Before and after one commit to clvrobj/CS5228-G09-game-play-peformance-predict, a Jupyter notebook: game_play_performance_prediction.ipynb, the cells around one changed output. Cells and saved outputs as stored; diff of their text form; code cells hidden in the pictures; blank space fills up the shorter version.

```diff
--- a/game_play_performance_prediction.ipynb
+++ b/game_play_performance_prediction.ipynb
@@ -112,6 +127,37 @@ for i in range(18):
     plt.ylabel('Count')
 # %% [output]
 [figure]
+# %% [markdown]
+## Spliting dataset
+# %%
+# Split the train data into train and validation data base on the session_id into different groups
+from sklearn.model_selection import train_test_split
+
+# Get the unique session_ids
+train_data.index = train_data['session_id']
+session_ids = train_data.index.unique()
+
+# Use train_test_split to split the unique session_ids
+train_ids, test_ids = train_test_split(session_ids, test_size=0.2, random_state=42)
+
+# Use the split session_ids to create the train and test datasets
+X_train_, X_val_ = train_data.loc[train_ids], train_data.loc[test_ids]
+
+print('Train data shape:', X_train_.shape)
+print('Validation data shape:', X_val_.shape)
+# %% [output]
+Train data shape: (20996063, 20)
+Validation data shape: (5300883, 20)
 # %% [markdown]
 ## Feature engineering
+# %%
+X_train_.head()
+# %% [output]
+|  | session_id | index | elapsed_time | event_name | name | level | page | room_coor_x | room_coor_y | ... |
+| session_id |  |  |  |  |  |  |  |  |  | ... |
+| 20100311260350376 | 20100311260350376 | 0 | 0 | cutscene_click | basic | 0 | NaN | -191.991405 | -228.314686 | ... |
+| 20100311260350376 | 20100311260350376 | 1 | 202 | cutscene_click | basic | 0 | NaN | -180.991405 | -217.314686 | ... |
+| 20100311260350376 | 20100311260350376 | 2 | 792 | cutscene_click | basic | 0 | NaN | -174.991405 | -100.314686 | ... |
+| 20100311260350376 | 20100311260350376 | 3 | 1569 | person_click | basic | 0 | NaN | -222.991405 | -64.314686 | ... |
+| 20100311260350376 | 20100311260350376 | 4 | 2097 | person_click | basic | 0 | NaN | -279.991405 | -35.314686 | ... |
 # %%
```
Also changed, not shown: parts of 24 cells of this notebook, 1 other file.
====================
Copy every line from the records that holds the string "cells".

* EXERCISE RESPONSE *
Before and after one commit to clvrobj/CS5228-G09-game-play-peformance-predict, a Jupyter notebook: game_play_performance_prediction.ipynb, the cells around one changed output. Cells and saved outputs as stored; diff of their text form; code cells hidden in the pictures; blank space fills up the shorter version.
Also changed, not shown: parts of 24 cells of this notebook, 1 other file.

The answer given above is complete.